▶ [Supplied data]

*** Begin section ***

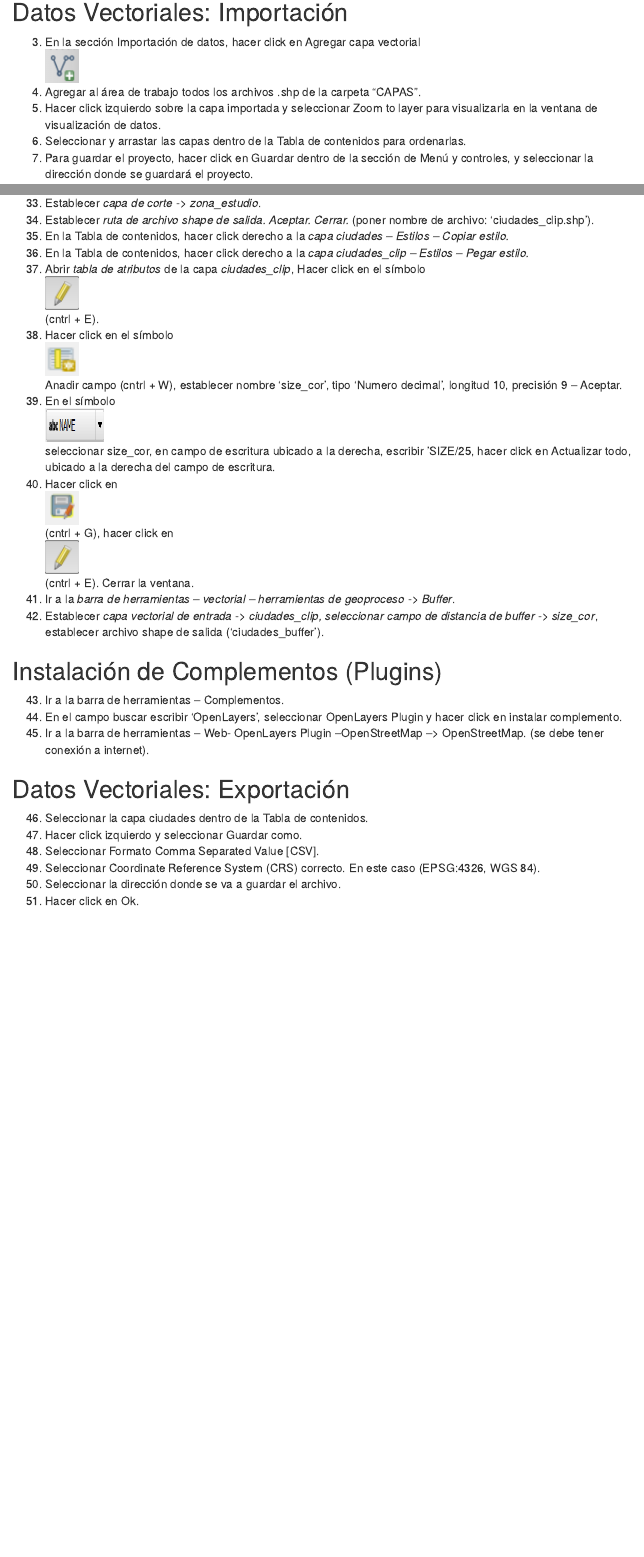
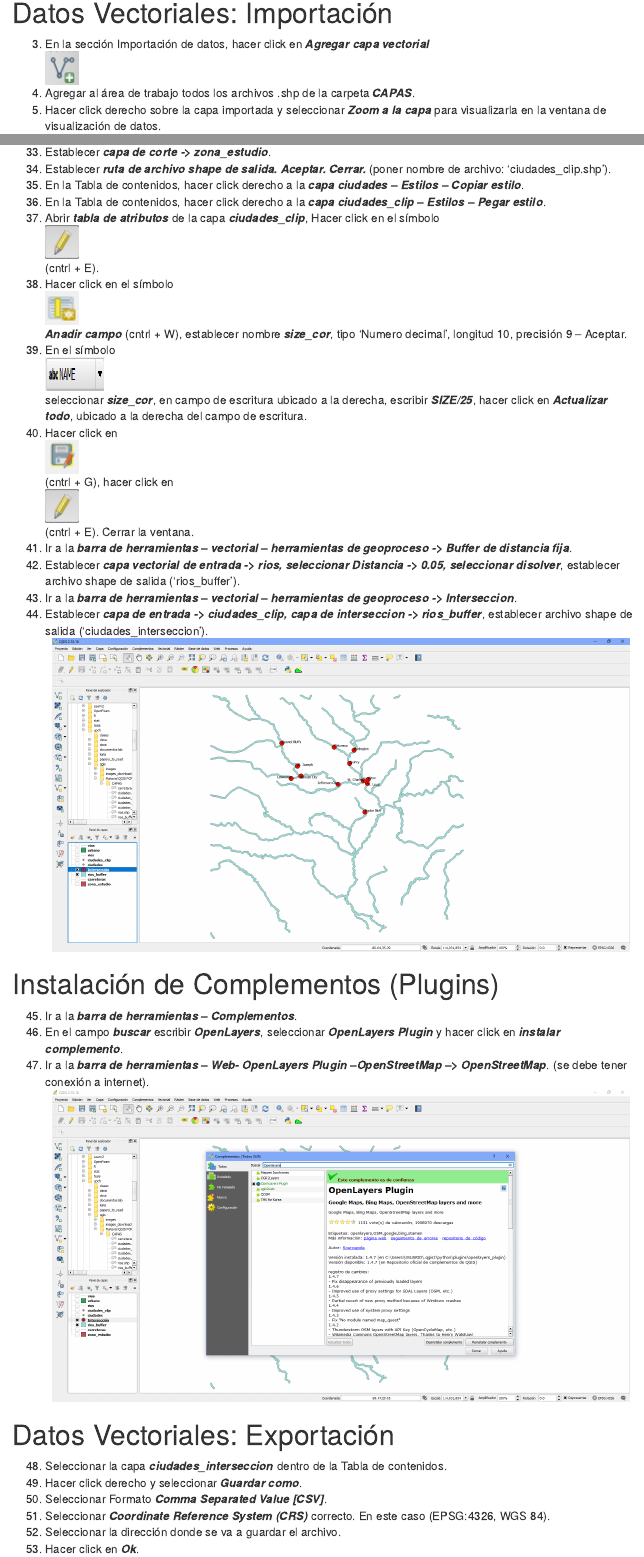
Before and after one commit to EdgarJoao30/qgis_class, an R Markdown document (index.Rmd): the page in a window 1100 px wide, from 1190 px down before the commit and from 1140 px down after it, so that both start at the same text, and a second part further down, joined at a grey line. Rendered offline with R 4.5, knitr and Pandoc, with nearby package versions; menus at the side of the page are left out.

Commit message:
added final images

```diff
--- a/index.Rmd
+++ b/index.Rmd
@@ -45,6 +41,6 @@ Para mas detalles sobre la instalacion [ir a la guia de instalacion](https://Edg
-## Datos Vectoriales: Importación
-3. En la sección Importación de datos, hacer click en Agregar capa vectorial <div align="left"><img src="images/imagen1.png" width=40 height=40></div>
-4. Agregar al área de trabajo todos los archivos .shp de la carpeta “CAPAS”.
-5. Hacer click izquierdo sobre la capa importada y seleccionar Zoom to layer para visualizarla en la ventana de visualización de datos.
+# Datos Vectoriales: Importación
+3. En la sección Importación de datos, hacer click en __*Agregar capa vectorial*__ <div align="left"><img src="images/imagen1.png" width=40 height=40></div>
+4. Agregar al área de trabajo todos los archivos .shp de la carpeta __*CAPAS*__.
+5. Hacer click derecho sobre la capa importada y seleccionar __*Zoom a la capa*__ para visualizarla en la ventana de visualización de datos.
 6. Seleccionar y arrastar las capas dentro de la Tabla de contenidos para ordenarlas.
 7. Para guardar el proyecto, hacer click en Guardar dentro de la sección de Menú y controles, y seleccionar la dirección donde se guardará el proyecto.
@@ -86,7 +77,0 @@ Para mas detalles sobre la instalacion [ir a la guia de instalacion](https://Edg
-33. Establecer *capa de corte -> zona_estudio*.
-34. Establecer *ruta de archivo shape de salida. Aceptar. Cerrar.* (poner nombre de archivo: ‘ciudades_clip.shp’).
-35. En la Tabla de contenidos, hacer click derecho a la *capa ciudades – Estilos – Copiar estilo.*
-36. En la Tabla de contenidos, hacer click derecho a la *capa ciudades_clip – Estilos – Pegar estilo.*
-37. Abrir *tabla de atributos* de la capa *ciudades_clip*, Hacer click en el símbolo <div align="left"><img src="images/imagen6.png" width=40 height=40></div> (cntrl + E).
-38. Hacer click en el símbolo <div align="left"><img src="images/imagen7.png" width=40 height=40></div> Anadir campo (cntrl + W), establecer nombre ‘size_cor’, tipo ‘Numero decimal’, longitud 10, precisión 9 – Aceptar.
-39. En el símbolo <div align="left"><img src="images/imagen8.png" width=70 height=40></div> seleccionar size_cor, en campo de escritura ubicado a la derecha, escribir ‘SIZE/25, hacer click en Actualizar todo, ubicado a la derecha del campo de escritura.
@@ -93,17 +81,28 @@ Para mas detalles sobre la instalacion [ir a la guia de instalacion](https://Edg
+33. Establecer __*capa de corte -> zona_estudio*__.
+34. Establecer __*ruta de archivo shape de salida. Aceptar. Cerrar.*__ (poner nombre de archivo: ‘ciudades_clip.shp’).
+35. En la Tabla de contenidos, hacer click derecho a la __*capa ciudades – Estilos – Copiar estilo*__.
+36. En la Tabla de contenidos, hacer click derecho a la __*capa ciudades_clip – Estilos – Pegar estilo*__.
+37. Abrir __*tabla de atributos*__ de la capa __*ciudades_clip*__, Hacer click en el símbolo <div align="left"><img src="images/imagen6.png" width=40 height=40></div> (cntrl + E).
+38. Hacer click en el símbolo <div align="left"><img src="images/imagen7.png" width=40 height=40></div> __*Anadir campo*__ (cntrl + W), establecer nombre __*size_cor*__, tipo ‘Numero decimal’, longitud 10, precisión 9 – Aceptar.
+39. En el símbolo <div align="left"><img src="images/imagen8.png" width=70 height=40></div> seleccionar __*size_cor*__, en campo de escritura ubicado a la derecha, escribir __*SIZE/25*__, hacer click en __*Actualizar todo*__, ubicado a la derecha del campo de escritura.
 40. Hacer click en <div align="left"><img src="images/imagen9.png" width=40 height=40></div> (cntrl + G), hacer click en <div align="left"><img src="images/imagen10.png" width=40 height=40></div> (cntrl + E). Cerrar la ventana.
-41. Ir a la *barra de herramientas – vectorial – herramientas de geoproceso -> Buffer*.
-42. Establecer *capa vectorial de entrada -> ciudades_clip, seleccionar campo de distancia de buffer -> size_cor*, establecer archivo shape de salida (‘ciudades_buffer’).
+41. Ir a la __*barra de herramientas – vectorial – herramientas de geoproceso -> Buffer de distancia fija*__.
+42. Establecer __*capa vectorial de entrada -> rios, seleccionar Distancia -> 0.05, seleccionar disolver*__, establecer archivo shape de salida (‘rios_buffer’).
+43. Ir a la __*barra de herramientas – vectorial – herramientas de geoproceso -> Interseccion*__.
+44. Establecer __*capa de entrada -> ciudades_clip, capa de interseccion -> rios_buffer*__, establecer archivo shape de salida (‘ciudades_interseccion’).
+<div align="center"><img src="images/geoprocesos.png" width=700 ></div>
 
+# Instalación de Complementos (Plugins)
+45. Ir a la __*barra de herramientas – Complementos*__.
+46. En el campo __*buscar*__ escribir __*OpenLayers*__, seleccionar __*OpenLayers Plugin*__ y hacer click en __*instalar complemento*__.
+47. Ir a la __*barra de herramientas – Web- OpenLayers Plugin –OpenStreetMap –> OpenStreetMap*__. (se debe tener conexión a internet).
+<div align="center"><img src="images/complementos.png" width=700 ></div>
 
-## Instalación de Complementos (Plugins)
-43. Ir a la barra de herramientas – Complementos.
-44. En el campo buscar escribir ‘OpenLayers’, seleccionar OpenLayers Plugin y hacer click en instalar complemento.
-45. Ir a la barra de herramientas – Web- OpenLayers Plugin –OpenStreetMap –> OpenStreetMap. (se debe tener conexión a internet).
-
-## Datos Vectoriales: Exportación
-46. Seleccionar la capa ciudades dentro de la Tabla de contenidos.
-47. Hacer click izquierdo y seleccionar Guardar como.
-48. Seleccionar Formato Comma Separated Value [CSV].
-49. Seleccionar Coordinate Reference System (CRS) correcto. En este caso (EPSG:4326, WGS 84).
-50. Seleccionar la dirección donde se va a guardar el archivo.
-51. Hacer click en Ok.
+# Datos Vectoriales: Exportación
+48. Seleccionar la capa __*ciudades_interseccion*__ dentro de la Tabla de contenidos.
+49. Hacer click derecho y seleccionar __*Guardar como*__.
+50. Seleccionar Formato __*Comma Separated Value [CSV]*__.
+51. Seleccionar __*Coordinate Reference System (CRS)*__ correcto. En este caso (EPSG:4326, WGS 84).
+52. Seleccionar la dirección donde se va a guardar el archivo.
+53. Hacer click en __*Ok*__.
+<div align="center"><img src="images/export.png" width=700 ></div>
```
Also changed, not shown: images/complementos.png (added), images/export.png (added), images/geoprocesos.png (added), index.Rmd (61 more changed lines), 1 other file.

*** End section ***
*** Begin section ***

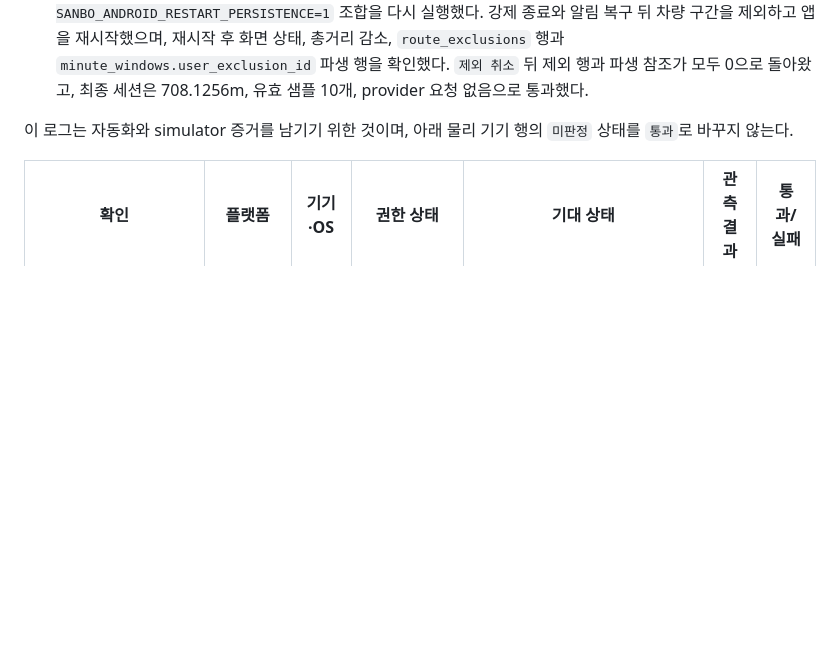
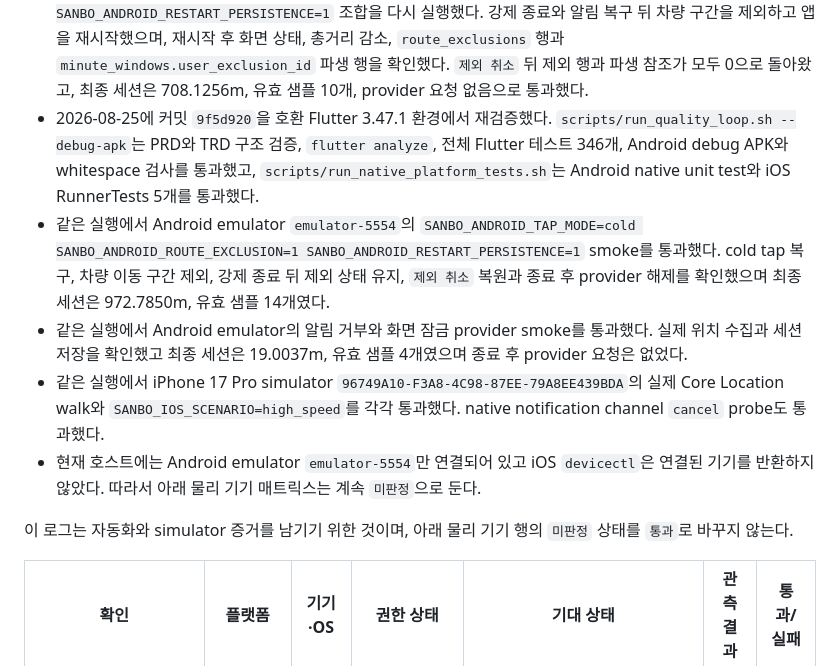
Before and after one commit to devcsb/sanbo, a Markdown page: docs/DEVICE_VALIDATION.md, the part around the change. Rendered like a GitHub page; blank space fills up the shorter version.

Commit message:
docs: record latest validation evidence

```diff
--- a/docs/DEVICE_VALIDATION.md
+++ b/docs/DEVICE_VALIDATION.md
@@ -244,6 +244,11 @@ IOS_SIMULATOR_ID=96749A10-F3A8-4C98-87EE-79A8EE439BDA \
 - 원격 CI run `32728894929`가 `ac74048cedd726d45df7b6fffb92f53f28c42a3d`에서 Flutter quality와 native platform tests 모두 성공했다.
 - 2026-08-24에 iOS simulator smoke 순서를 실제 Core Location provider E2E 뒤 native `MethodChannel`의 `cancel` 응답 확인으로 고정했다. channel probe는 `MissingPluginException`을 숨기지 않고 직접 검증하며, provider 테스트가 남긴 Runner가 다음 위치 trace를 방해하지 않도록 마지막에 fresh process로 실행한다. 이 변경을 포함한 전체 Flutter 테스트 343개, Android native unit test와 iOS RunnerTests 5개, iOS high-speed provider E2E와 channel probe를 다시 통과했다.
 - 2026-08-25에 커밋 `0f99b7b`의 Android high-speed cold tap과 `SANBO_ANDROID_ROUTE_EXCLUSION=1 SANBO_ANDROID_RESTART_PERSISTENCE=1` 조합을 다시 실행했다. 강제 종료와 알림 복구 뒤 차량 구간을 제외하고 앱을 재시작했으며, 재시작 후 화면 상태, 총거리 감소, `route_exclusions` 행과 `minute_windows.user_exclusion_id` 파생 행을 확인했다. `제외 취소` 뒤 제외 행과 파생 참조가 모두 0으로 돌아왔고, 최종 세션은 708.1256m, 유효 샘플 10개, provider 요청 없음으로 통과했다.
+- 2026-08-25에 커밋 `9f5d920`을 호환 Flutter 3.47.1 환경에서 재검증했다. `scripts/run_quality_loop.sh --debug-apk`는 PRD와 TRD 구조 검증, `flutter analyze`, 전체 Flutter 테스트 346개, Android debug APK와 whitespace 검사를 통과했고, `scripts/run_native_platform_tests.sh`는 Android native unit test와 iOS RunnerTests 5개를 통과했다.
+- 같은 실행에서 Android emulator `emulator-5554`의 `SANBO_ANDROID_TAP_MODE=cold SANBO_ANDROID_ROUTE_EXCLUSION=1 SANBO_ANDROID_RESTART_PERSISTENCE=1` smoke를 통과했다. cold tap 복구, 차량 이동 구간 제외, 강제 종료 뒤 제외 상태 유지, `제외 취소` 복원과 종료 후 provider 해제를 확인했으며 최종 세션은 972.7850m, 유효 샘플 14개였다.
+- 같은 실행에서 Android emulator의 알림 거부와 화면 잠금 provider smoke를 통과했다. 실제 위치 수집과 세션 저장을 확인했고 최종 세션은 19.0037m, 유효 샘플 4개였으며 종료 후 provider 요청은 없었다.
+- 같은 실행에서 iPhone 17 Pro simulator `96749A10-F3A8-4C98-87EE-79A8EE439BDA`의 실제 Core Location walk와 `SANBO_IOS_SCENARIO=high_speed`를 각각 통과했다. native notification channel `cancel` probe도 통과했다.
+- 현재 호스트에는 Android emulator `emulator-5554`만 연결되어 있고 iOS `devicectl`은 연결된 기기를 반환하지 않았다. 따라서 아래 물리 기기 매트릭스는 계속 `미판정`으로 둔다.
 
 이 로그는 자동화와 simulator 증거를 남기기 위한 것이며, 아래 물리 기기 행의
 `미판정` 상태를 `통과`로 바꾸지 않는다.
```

*** End section ***

▶ [Aim of the exercise] In the entries above, count each line holding the word "Vectoriales" and give that count alone.

▶ [Output for this task] 4